Here’s How Danielle Charron Explains It
Danielle Charron is the Clinical Lead for CASA’s Children’s Day Program, which supports families and children in grades 3-6 who are dealing with mental health and learning challenges.
One of the program’s key components is SNAP (Stop Now And Plan), a cognitive behavioural therapy intervention developed by the Child Development Institute (CDI) to help children recognize and counter negative thoughts such as anxiety and fear and better address issues like impulse control.
We asked Danielle to explain how SNAP works. Here’s an edited version of what she told us:

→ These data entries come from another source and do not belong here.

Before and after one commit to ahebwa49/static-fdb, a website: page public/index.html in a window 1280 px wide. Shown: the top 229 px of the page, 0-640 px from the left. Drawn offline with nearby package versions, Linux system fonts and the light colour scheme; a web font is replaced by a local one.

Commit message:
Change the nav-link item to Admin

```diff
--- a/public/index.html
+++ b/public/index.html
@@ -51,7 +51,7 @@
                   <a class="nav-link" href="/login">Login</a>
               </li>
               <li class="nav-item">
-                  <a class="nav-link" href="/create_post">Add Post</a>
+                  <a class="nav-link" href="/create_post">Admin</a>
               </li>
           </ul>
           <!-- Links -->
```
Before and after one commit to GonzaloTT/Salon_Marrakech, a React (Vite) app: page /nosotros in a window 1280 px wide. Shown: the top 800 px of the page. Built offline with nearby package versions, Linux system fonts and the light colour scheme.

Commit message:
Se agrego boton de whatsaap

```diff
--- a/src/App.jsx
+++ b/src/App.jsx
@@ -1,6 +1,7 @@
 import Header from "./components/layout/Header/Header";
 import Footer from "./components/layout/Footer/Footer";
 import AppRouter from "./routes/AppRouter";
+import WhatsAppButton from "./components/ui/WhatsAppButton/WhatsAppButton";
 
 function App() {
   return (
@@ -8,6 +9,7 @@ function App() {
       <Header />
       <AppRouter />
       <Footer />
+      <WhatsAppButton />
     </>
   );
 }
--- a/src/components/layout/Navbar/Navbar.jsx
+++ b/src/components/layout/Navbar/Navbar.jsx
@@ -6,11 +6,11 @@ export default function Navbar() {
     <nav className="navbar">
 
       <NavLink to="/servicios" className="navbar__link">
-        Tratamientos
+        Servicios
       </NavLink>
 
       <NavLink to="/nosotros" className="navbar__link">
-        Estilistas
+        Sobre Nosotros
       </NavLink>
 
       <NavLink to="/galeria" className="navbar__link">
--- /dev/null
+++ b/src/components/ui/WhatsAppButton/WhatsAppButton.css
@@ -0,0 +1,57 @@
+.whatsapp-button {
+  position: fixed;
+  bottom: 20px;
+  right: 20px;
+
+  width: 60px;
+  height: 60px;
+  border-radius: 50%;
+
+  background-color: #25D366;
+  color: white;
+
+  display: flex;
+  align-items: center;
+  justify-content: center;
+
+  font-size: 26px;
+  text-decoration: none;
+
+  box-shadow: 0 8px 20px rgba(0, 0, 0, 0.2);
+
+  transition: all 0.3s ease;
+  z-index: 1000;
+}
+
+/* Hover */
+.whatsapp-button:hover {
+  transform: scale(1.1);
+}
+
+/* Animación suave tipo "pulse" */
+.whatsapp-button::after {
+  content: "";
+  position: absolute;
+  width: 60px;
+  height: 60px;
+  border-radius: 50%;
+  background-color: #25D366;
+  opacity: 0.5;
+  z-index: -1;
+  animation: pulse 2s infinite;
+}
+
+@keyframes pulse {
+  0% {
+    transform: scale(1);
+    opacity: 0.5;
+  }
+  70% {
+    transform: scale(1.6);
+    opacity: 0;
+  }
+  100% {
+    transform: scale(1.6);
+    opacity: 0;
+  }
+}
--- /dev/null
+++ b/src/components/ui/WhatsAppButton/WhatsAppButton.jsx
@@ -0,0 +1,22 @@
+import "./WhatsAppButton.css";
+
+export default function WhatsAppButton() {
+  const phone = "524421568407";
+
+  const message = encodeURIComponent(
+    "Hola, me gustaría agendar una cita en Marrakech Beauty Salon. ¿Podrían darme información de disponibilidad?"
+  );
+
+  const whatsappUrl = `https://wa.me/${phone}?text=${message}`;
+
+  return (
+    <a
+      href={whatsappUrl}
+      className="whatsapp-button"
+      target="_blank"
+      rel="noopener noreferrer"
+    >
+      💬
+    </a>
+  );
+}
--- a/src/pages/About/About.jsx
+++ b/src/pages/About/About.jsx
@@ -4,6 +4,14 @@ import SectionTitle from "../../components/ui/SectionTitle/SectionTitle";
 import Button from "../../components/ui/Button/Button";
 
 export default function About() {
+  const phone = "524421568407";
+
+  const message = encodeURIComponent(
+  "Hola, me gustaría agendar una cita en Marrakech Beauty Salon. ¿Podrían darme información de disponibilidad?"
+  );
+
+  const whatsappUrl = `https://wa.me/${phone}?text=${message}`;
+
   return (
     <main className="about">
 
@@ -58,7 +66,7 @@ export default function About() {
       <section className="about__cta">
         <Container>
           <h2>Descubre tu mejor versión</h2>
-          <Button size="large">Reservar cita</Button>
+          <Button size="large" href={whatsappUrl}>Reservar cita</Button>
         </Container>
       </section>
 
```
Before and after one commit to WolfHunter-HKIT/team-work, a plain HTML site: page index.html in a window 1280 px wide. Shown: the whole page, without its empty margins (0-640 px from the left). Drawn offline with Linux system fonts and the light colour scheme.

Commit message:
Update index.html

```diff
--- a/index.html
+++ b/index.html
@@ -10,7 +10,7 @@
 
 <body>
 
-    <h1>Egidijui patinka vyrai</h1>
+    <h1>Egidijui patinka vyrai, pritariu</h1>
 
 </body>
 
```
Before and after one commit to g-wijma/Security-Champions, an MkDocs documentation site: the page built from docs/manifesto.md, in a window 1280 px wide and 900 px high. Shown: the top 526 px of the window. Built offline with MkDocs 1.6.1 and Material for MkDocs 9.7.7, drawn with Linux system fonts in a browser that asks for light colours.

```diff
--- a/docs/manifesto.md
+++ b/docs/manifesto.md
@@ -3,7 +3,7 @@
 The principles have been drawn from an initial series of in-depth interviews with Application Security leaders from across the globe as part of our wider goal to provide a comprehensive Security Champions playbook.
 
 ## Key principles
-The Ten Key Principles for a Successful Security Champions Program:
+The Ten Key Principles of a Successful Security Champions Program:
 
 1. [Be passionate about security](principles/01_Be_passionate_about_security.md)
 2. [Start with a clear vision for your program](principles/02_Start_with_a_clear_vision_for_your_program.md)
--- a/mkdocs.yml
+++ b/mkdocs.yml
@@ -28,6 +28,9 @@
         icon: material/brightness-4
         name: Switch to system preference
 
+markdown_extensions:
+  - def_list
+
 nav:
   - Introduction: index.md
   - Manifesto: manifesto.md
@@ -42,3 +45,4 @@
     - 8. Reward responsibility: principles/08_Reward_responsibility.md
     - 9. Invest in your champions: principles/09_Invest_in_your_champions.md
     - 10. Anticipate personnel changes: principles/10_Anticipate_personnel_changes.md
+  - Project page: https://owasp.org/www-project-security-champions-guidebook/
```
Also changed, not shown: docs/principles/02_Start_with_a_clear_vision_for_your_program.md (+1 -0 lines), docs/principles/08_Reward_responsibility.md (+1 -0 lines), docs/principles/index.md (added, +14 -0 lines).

SNAP is a cognitive behavioural therapy. It helps kids to stop themselves, recognize if they’re having negative thoughts or starting to become angry or nervous, upset or scared, and what can they do about it. It’s great for kids who are struggling with social competency, who have a low frustration tolerance, and who struggle with emotional dysregulation or impulse control.
An example I like to give is this: Imagine you’re at home and your sister takes your toy and you just want to punch her. If your first impulse is to clock your sister that’s not great. With Stop (the first element in SNAP), we give them tools to help stay calm, like snapping their fingers, counting to 10, or counting the colours in the room, to reset them in the moment.
Then there’s the ‘Now, And’ portion of SNAP, which is really about discussing the thoughts in their brains, in child-friendly terms. So we talk about ‘hard’ and ‘cool’ thoughts. A ‘hard’ thought is a negative thought, something like “I’m losing control, I can’t do this.” Or in the case of the kid who wants to clock his sister, it might be “I just want to punch her in the face.”
So we want them to create a ‘cool’ thought to replace it. For the kid who wants to punch his sister, it might be: “I don’t want to get into trouble,” so we encourage them to focus on that instead.
The next step is the ‘Plan’ part: What is your plan moving forward? A good plan should always make your problem smaller, never bigger. It should make you feel like a winner and it should never result in harm to yourself or others.
For the kid who wants to punch his sister, the ‘Plan’ could be: “If I punch my sister my parents are going to be mad at me, they’re going to ground me, and I’m going to lose my privileges. Instread, I could walk away so my parents won’t yell at me, I can go to my room to cool down, and then talk to my parents.”
We help coach them through bullying, sportsmanship, and what to do if they’re having a tough time in the classroom. We also role play with them, we video them, and then we review the video, like football coaches. We also run a parent group so parents and children are speaking the same language and using the same philosophy at home. That’s SNAP.